Your objective:
Check every line of the material below for the string "fill", and return the ones that have it.

──────── Material provided ────────

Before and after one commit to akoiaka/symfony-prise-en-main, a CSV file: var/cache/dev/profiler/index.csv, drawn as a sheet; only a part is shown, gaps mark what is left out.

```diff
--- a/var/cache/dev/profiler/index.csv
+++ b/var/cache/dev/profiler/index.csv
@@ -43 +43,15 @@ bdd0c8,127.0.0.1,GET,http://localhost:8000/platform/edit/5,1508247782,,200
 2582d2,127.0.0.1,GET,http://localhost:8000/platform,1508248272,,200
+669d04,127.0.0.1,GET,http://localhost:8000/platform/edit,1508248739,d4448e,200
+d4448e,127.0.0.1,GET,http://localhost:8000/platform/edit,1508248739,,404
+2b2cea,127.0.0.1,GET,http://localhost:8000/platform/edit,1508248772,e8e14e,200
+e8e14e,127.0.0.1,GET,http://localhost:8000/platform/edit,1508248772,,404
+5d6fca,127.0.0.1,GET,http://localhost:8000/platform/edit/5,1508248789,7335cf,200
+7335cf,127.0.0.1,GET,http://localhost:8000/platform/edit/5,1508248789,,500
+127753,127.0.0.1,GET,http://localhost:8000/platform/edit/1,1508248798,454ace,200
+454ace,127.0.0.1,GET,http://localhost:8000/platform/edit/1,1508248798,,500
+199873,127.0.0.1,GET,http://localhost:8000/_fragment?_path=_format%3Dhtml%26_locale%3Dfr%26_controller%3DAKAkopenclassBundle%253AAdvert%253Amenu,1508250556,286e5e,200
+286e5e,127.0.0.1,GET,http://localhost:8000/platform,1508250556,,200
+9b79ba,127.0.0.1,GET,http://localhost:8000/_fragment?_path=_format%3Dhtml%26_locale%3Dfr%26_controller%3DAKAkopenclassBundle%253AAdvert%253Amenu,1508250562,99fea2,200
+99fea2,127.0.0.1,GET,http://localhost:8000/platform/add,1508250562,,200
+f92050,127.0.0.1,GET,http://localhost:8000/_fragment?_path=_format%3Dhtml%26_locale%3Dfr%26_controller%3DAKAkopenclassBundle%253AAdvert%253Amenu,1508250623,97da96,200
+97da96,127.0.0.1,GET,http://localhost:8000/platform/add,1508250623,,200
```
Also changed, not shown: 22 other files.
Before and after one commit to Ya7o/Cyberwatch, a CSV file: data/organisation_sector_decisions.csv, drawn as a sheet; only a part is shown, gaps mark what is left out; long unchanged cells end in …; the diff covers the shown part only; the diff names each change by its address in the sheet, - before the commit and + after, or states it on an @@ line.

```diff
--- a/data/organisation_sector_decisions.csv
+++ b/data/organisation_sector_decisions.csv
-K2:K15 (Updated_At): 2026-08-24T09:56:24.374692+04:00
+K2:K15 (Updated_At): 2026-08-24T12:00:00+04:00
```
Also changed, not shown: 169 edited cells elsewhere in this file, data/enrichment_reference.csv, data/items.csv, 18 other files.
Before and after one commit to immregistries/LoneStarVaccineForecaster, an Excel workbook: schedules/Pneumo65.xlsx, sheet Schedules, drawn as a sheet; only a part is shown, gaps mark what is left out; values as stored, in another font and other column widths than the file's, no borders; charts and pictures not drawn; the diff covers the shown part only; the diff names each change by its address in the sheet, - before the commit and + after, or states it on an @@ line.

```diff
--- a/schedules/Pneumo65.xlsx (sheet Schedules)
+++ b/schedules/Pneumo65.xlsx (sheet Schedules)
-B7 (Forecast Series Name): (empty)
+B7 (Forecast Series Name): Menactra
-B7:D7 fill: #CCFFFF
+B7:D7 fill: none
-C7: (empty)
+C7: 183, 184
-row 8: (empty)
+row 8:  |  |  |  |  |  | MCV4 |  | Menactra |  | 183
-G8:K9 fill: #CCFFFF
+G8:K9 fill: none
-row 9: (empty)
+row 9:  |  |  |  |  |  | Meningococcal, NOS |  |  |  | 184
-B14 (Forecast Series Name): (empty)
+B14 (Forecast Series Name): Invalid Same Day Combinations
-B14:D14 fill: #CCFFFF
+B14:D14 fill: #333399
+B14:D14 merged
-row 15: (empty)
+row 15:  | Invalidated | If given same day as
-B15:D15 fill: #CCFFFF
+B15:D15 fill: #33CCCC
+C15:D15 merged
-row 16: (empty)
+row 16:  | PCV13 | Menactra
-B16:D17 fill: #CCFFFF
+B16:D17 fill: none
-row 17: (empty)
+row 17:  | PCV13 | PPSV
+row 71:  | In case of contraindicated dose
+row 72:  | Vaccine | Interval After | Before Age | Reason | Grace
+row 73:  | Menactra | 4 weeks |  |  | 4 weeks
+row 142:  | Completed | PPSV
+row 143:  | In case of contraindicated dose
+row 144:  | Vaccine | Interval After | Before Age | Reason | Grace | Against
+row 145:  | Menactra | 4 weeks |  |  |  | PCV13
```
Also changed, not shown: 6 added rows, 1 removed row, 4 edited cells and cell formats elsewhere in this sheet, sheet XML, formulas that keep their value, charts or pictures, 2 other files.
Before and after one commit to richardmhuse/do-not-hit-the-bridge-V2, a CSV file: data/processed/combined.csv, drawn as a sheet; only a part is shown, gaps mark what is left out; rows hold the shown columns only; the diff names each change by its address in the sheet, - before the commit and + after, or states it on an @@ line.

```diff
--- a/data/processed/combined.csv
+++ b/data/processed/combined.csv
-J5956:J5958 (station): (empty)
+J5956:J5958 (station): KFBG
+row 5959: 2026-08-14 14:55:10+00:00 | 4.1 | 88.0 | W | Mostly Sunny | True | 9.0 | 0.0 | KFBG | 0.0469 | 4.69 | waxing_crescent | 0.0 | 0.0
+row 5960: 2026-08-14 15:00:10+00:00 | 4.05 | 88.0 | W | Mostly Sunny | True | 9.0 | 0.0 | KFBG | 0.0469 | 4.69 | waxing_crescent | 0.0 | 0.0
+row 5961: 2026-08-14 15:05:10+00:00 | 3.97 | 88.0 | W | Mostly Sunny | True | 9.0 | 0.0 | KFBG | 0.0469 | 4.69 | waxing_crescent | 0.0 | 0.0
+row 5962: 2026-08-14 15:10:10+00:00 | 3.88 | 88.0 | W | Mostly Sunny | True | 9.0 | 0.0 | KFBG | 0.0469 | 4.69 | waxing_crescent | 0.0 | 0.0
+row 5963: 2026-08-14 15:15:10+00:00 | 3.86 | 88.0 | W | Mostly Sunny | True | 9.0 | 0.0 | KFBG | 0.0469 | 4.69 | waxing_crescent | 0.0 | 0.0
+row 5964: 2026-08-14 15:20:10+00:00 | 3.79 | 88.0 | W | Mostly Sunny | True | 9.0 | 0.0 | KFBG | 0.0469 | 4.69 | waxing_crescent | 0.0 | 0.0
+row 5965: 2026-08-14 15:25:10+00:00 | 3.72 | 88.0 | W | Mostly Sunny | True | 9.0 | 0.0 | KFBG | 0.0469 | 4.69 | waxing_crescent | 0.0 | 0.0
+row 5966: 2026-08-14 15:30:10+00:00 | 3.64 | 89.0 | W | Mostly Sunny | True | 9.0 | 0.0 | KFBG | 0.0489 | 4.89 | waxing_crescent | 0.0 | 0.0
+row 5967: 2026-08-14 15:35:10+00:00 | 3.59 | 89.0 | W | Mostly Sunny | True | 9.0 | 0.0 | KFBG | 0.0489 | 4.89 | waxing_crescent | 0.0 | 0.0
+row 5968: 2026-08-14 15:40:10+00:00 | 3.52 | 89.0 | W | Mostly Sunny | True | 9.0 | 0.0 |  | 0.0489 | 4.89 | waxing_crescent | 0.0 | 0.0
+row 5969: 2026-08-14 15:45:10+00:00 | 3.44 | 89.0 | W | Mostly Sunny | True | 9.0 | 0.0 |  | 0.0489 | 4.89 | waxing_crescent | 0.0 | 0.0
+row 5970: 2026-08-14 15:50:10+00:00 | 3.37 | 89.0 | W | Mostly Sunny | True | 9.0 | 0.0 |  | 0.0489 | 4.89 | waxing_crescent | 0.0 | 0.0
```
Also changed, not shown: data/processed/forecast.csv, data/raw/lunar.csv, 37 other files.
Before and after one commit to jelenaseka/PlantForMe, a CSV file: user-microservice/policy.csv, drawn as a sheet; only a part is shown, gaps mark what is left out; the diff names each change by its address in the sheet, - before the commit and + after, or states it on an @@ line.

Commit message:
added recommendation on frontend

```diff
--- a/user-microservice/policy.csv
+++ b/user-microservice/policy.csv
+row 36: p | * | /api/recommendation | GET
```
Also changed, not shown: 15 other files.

────────

Written answer:
-B7:D7 fill: #CCFFFF
+B7:D7 fill: none
-G8:K9 fill: #CCFFFF
+G8:K9 fill: none
-B14:D14 fill: #CCFFFF
+B14:D14 fill: #333399
-B15:D15 fill: #CCFFFF
+B15:D15 fill: #33CCCC
-B16:D17 fill: #CCFFFF
+B16:D17 fill: none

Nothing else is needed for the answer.